Prompt »
Find the word "general" in the listing below. Copy every line that has it.

☆ ☆ ☆ ☆ ☆ ☆ ☆

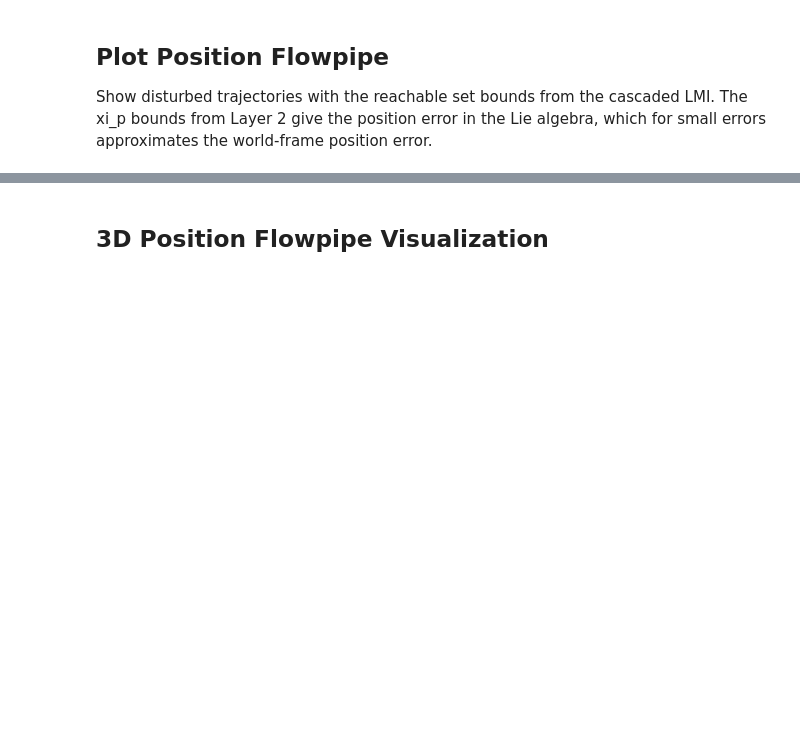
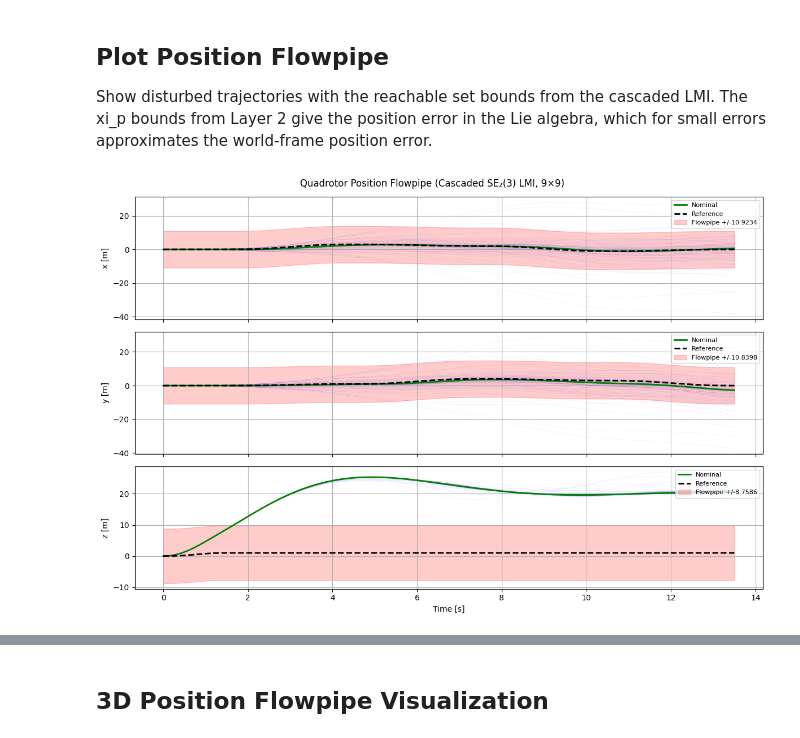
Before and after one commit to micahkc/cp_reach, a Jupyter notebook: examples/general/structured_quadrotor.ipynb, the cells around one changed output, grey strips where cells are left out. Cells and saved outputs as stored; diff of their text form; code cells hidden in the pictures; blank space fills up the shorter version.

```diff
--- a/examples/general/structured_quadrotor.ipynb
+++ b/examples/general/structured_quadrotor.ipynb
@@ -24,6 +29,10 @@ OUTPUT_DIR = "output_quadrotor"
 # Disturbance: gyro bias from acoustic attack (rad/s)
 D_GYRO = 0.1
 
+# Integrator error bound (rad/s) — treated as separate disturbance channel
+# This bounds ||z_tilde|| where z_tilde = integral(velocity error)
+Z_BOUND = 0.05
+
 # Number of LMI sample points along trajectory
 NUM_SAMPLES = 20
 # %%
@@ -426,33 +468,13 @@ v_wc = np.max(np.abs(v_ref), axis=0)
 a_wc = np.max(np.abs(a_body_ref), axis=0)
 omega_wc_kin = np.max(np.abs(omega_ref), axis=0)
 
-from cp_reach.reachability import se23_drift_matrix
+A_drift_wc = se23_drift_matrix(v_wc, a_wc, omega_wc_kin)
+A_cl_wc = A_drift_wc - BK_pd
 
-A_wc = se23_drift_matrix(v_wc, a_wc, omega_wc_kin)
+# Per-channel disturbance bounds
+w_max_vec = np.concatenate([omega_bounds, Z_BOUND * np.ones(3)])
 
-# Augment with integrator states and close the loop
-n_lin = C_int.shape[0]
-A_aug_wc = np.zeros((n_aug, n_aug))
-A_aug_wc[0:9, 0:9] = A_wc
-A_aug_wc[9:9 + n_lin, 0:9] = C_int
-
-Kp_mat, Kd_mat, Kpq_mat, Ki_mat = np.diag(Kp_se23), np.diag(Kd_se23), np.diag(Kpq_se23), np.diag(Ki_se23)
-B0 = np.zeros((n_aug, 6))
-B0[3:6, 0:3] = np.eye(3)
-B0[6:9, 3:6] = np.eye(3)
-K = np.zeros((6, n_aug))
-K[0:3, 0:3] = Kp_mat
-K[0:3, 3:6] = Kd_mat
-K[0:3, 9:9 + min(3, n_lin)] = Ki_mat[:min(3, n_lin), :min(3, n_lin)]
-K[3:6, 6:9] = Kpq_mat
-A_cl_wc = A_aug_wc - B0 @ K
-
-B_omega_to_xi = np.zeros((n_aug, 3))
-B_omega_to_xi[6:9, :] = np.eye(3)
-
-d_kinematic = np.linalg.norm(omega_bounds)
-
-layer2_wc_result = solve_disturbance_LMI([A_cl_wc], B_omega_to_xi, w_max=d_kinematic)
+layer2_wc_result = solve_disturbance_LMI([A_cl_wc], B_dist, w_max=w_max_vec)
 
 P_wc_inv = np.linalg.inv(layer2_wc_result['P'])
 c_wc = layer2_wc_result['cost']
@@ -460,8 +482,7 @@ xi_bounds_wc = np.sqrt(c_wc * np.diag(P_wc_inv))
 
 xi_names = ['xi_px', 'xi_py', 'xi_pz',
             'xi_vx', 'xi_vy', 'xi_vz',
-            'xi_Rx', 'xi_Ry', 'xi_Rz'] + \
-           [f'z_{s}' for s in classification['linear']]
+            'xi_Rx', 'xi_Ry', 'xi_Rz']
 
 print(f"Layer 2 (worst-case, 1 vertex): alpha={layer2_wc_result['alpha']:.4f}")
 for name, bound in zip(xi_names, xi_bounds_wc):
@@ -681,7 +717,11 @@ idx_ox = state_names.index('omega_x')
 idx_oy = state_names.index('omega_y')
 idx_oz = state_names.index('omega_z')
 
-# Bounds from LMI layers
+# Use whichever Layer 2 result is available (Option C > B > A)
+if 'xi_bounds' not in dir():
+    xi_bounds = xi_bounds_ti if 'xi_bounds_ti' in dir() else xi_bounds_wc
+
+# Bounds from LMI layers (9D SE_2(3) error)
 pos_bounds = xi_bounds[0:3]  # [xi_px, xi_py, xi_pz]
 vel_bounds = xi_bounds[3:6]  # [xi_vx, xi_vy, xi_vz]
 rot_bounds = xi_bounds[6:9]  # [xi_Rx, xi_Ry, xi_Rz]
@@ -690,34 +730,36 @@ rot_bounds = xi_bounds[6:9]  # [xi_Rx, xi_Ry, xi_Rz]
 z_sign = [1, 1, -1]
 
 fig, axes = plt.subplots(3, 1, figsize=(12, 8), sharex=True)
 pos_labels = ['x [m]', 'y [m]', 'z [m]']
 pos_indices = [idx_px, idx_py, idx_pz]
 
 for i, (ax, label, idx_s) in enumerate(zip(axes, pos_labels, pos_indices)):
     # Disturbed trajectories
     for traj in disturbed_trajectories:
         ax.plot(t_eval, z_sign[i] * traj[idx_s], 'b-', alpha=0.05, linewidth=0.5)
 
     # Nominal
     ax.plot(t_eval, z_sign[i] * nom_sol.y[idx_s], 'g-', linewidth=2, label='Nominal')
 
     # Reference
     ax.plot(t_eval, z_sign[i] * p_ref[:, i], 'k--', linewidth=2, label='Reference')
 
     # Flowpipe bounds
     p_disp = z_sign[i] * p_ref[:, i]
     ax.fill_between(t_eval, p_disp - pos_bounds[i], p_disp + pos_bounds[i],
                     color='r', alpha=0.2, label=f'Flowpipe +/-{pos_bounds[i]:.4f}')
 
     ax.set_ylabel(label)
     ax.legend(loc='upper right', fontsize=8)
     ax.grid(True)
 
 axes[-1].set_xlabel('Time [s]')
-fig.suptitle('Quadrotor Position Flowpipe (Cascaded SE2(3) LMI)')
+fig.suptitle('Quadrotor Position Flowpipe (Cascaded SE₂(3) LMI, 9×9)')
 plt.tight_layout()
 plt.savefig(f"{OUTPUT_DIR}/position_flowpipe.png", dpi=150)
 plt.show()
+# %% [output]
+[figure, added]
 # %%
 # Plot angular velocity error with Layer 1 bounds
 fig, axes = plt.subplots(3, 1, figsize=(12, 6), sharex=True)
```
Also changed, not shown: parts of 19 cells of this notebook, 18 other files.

☆ ☆ ☆ ☆ ☆ ☆ ☆

Result of the task »
Before and after one commit to micahkc/cp_reach, a Jupyter notebook: examples/general/structured_quadrotor.ipynb, the cells around one changed output, grey strips where cells are left out. Cells and saved outputs as stored; diff of their text form; code cells hidden in the pictures; blank space fills up the shorter version.
--- a/examples/general/structured_quadrotor.ipynb
+++ b/examples/general/structured_quadrotor.ipynb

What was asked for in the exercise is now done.